Problem details: Copy all lines in the data that contain the string "Containern".

[Opening Data for this task section]

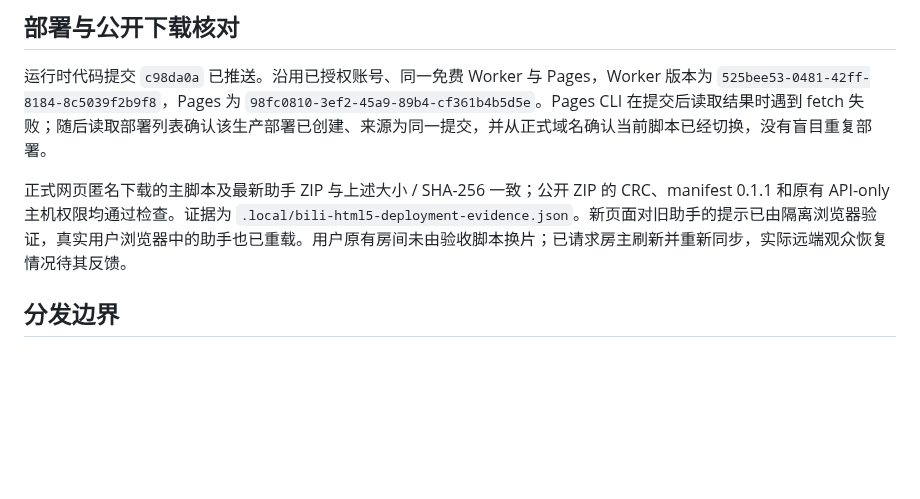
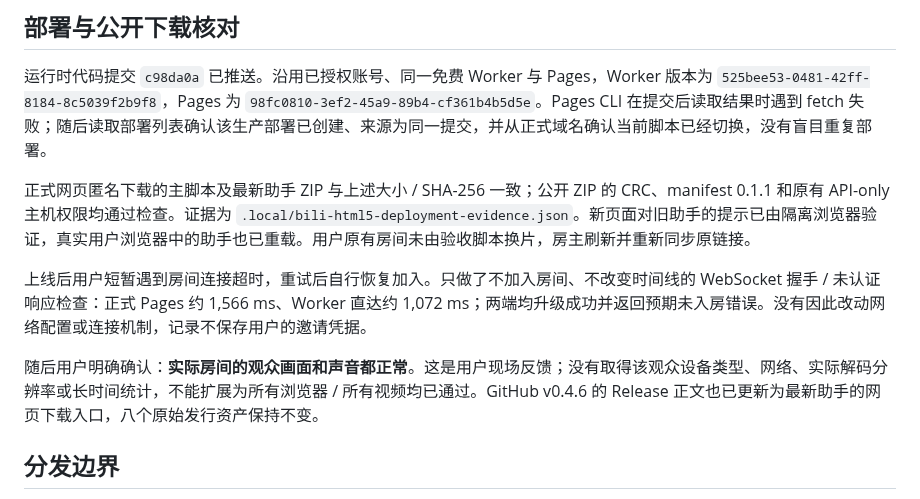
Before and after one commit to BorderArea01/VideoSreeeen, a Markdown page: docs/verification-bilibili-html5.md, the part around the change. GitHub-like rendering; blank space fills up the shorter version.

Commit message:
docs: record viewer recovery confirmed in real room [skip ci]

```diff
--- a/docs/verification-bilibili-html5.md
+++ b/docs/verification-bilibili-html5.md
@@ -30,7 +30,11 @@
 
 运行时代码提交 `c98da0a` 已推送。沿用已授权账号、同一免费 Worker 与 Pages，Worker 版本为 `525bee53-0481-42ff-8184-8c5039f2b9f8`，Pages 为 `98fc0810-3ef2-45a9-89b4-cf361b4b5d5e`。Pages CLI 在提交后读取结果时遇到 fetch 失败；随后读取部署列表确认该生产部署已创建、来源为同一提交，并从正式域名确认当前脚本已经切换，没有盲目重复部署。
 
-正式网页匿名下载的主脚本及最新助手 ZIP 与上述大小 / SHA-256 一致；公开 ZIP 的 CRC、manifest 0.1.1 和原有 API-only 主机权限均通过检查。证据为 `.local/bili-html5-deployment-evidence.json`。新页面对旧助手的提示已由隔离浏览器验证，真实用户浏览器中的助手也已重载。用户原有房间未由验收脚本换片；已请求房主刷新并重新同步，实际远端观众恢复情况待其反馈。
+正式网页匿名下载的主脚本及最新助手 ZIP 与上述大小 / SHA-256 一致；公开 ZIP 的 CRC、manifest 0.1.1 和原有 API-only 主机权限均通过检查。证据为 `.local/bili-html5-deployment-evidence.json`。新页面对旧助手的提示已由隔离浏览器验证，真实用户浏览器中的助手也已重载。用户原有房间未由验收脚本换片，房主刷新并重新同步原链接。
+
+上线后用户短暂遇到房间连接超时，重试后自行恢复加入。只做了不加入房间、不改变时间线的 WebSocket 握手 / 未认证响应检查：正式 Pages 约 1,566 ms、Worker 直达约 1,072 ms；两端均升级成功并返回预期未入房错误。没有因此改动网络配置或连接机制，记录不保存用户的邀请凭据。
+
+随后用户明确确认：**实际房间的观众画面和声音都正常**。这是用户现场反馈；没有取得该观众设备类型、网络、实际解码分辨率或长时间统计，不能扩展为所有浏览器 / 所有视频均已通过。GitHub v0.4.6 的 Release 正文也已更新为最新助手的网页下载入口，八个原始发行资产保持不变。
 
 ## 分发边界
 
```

[Closing Data for this task section]
[Opening Data for this task section]

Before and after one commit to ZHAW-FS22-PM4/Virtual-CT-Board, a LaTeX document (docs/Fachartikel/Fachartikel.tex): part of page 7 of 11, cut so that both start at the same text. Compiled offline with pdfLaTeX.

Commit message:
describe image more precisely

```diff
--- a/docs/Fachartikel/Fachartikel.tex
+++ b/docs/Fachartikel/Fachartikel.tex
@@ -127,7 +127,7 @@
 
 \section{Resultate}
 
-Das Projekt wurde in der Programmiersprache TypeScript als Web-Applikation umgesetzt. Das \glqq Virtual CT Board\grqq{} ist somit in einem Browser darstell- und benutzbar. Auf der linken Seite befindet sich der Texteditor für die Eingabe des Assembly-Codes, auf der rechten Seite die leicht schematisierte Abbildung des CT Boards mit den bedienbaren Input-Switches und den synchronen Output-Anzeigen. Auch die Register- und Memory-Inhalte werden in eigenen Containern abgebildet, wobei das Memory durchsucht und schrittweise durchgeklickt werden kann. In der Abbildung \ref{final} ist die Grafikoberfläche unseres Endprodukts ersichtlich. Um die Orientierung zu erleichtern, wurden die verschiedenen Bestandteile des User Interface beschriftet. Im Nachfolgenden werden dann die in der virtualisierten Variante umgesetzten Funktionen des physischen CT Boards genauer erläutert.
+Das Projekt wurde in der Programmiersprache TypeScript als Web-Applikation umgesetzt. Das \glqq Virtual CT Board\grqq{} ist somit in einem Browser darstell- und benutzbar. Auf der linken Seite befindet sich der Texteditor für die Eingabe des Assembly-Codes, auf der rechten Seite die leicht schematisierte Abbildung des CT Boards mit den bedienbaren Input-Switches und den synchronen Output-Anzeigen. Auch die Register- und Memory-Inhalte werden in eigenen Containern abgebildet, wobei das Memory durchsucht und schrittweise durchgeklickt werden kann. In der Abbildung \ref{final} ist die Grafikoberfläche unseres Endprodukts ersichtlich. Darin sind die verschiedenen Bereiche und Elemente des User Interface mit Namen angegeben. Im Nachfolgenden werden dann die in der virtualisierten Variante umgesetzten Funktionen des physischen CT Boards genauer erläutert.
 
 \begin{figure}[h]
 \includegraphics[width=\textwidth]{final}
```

[Closing Data for this task section]
[Opening Data for this task section]

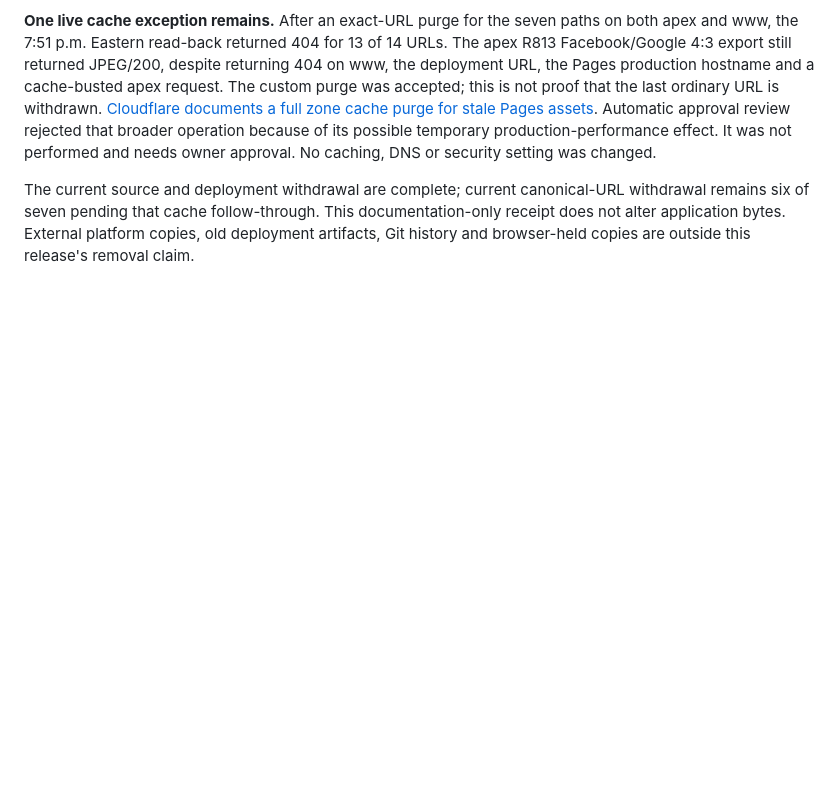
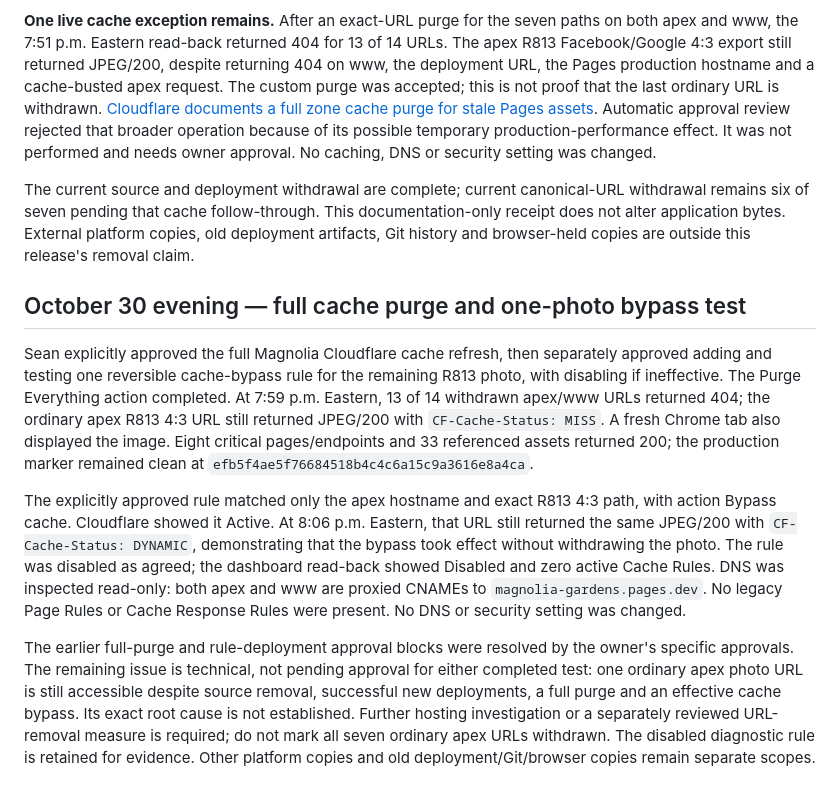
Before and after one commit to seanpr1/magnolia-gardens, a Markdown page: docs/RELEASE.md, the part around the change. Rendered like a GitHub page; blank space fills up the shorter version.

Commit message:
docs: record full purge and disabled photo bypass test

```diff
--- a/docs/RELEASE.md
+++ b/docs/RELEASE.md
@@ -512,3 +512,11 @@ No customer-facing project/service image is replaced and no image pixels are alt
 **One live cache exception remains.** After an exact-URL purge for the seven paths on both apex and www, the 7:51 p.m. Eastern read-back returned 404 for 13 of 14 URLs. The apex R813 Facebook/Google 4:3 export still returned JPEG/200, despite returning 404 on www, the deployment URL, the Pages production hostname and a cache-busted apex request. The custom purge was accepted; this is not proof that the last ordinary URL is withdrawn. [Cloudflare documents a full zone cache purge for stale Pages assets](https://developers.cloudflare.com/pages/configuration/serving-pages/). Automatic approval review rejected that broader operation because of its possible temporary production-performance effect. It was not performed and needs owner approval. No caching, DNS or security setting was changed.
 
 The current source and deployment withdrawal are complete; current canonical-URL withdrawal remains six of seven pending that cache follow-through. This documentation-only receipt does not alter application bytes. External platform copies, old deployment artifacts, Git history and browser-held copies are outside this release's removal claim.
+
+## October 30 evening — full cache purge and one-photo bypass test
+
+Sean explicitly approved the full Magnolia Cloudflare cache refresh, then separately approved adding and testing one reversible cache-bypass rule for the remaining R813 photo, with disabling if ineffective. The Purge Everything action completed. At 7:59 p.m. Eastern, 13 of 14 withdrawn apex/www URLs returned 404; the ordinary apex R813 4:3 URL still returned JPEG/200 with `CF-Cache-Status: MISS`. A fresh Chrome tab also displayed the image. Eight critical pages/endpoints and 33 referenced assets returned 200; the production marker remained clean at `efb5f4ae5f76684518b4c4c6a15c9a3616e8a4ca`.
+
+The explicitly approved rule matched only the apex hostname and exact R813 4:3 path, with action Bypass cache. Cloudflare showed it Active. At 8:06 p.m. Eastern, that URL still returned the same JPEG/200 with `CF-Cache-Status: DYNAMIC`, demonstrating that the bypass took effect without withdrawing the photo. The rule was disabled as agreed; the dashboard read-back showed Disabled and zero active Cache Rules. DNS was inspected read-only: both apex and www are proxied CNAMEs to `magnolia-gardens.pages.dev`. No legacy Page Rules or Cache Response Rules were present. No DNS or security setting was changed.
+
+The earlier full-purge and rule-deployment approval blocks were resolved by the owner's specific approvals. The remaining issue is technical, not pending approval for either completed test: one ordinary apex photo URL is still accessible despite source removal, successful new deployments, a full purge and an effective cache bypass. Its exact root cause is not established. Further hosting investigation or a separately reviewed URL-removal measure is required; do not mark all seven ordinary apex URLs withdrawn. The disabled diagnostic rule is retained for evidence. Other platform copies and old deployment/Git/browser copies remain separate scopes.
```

[Closing Data for this task section]

Completed exercise:
-Das Projekt wurde in der Programmiersprache TypeScript als Web-Applikation umgesetzt. Das \glqq Virtual CT Board\grqq{} ist somit in einem Browser darstell- und benutzbar. Auf der linken Seite befindet sich der Texteditor für die Eingabe des Assembly-Codes, auf der rechten Seite die leicht schematisierte Abbildung des CT Boards mit den bedienbaren Input-Switches und den synchronen Output-Anzeigen. Auch die Register- und Memory-Inhalte werden in eigenen Containern abgebildet, wobei das Memory durchsucht und schrittweise durchgeklickt werden kann. In der Abbildung \ref{final} ist die Grafikoberfläche unseres Endprodukts ersichtlich. Um die Orientierung zu erleichtern, wurden die verschiedenen Bestandteile des User Interface beschriftet. Im Nachfolgenden werden dann die in der virtualisierten Variante umgesetzten Funktionen des physischen CT Boards genauer erläutert.
+Das Projekt wurde in der Programmiersprache TypeScript als Web-Applikation umgesetzt. Das \glqq Virtual CT Board\grqq{} ist somit in einem Browser darstell- und benutzbar. Auf der linken Seite befindet sich der Texteditor für die Eingabe des Assembly-Codes, auf der rechten Seite die leicht schematisierte Abbildung des CT Boards mit den bedienbaren Input-Switches und den synchronen Output-Anzeigen. Auch die Register- und Memory-Inhalte werden in eigenen Containern abgebildet, wobei das Memory durchsucht und schrittweise durchgeklickt werden kann. In der Abbildung \ref{final} ist die Grafikoberfläche unseres Endprodukts ersichtlich. Darin sind die verschiedenen Bereiche und Elemente des User Interface mit Namen angegeben. Im Nachfolgenden werden dann die in der virtualisierten Variante umgesetzten Funktionen des physischen CT Boards genauer erläutert.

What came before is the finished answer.